[71] Using the simulated, rather than observed, interannual variability in rainfall to drive the runoff model has little effect on simulated average annual runoff, either over the baseline period or 2071–2100. The two different sets of anomalies, however, do result in different frequency distributions of runoff, largely because the simulated coefficient of variability (CV) of rainfall is generally lower than the observed. Climate change generally increases the interannual variability (CV), and including this additional variability has little effect on simulated average runoff. However, it has a larger impact on extreme flows with predicted increases in frequency becoming larger and reductions smaller and increases predicted even when the mean runoff reduces. Because the climate model does not simulate the coefficient of variability of rainfall very accurately, it is not appropriate to use it in hydrological simulations. However, it is feasible to apply the simulated change in coefficient of variation in rainfall to the observed baseline time series to produce a perturbed time series with unchanged temporal structure but altered relative variability. Changes in extreme events are likely to be affected by changes in day-to-day variability as well as changes in year-to-year variability: Again, there are several possible ways of extracting such information from regional models, and a similar comparative analysis is required.

[72] In conclusion, regional climate models offer many potential advantages over coarse-scale global climate models when creating climate scenarios covering a large geographic domain: The spatial resolution is finer, capturing many of the local effects on climate caused by, for example, topography, and it is therefore possible in principle to place greater confidence in simulated time series. Regional models offer advantages over statistical downscaling techniques in that they are not so explicitly empirical and automatically produce consistent climates over an entire region. Regional models have therefore often been cited as the way forward for the construction of “improved” climate scenarios, and some effort is going into coupling “impacts” models to regional climate models. However, the results from this study suggest that unless the regional climate model simulates baseline regional climate accurately, it is better to use the regional model to estimate changes in climate (mean and variability) that can be applied to observed baseline data. Even so, it must be remembered that changes in climate as simulated by a regional climate model are strongly influenced by the driving climates as simulated by coarse resolution global climate models.

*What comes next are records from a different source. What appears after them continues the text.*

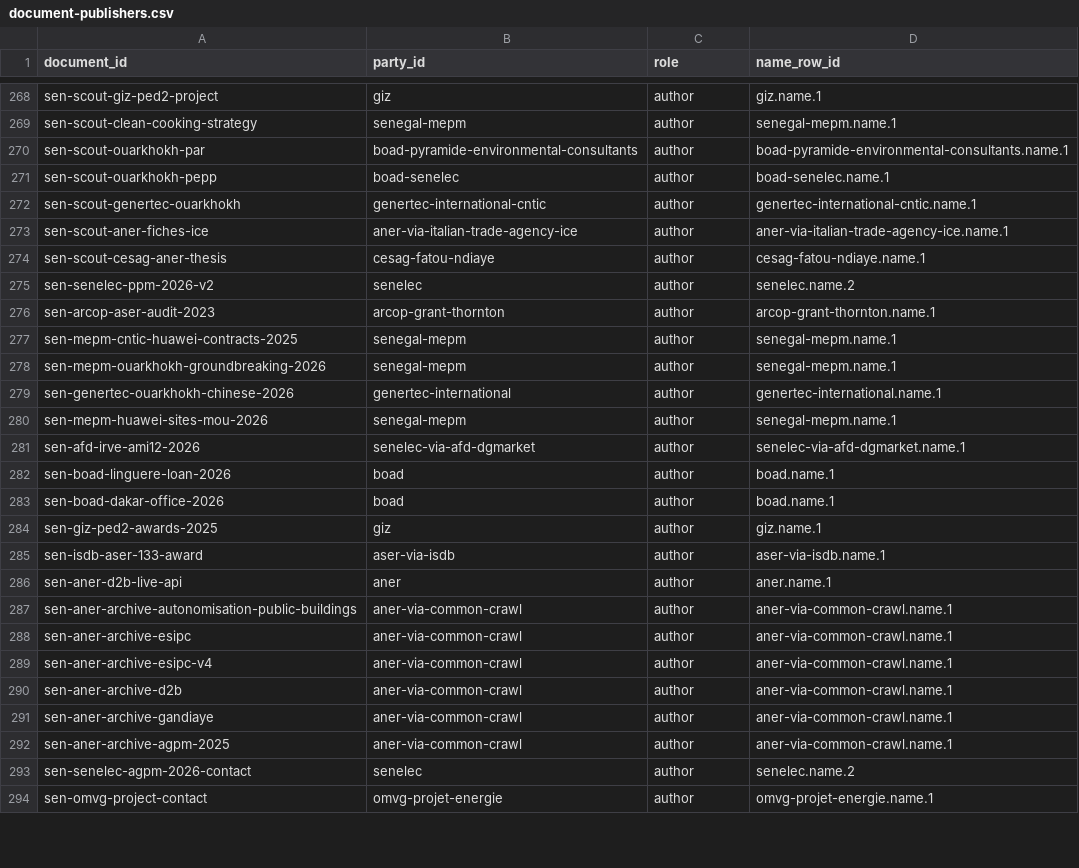
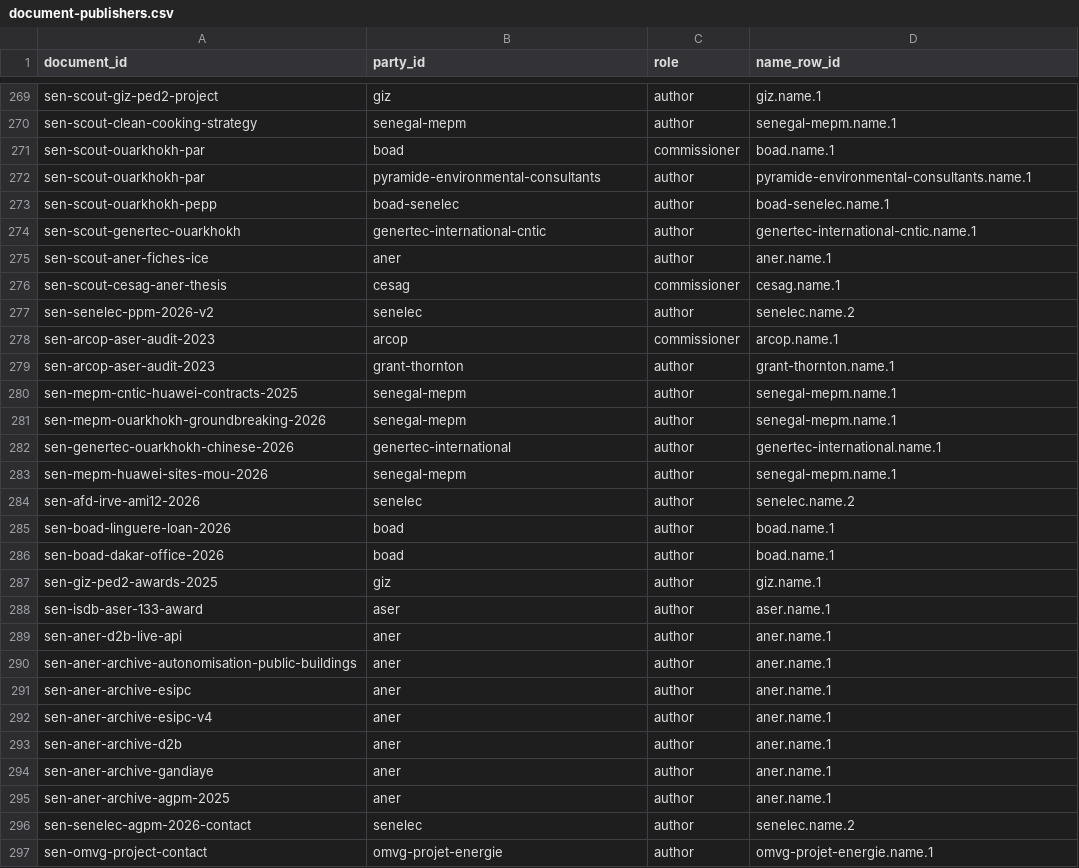
Before and after one commit to MinhHaDuong/climate-finance-het, a CSV file: data/jetp/document-publishers.csv, drawn as a sheet; only a part is shown, gaps mark what is left out; the diff covers the shown part only.

```diff
--- a/data/jetp/document-publishers.csv
+++ b/data/jetp/document-publishers.csv
@@ -269,9 +270,11 @@ sen-scout-giz-ped2-project,giz,author,giz.name.1
 sen-scout-clean-cooking-strategy,senegal-mepm,author,senegal-mepm.name.1
-sen-scout-ouarkhokh-par,boad-pyramide-environmental-consultants,author,boad-pyramide-environmental-consultants.name.1
+sen-scout-ouarkhokh-par,boad,commissioner,boad.name.1
+sen-scout-ouarkhokh-par,pyramide-environmental-consultants,author,pyramide-environmental-consultants.name.1
 sen-scout-ouarkhokh-pepp,boad-senelec,author,boad-senelec.name.1
 sen-scout-genertec-ouarkhokh,genertec-international-cntic,author,genertec-international-cntic.name.1
-sen-scout-aner-fiches-ice,aner-via-italian-trade-agency-ice,author,aner-via-italian-trade-agency-ice.name.1
-sen-scout-cesag-aner-thesis,cesag-fatou-ndiaye,author,cesag-fatou-ndiaye.name.1
+sen-scout-aner-fiches-ice,aner,author,aner.name.1
+sen-scout-cesag-aner-thesis,cesag,commissioner,cesag.name.1
 sen-senelec-ppm-2026-v2,senelec,author,senelec.name.2
-sen-arcop-aser-audit-2023,arcop-grant-thornton,author,arcop-grant-thornton.name.1
+sen-arcop-aser-audit-2023,arcop,commissioner,arcop.name.1
+sen-arcop-aser-audit-2023,grant-thornton,author,grant-thornton.name.1
 sen-mepm-cntic-huawei-contracts-2025,senegal-mepm,author,senegal-mepm.name.1
@@ -280,3 +283,3 @@ sen-genertec-ouarkhokh-chinese-2026,genertec-international,author,genertec-inter
 sen-mepm-huawei-sites-mou-2026,senegal-mepm,author,senegal-mepm.name.1
-sen-afd-irve-ami12-2026,senelec-via-afd-dgmarket,author,senelec-via-afd-dgmarket.name.1
+sen-afd-irve-ami12-2026,senelec,author,senelec.name.2
 sen-boad-linguere-loan-2026,boad,author,boad.name.1
@@ -284,10 +287,10 @@ sen-boad-dakar-office-2026,boad,author,boad.name.1
 sen-giz-ped2-awards-2025,giz,author,giz.name.1
-sen-isdb-aser-133-award,aser-via-isdb,author,aser-via-isdb.name.1
+sen-isdb-aser-133-award,aser,author,aser.name.1
 sen-aner-d2b-live-api,aner,author,aner.name.1
-sen-aner-archive-autonomisation-public-buildings,aner-via-common-crawl,author,aner-via-common-crawl.name.1
-sen-aner-archive-esipc,aner-via-common-crawl,author,aner-via-common-crawl.name.1
-sen-aner-archive-esipc-v4,aner-via-common-crawl,author,aner-via-common-crawl.name.1
-sen-aner-archive-d2b,aner-via-common-crawl,author,aner-via-common-crawl.name.1
-sen-aner-archive-gandiaye,aner-via-common-crawl,author,aner-via-common-crawl.name.1
-sen-aner-archive-agpm-2025,aner-via-common-crawl,author,aner-via-common-crawl.name.1
+sen-aner-archive-autonomisation-public-buildings,aner,author,aner.name.1
+sen-aner-archive-esipc,aner,author,aner.name.1
+sen-aner-archive-esipc-v4,aner,author,aner.name.1
+sen-aner-archive-d2b,aner,author,aner.name.1
+sen-aner-archive-gandiaye,aner,author,aner.name.1
+sen-aner-archive-agpm-2025,aner,author,aner.name.1
 sen-senelec-agpm-2026-contact,senelec,author,senelec.name.2
```
Also changed, not shown: 1 added row and 14 edited cells elsewhere in this file, data/jetp/documents.csv, data/jetp/ontology/terms.csv, 8 other files.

[73] This work was funded by the Hadley Centre for Climate Prediction and Research under the UK's Department for Environment, Food and Rural Affairs (DEFRA) Climate Prediction Programme (PECD 7/12/37). D. Hudson was working at the Hadley Centre on a subcontract for the duration of this research and would like to thank them for access to their facilities. She would also like to thank the University of Cape Town (Department of Environmental and Geographical Science) for granting her an extended period of special leave to pursue research in the United Kingdom during this period. The authors thank the anonymous referees for their comments.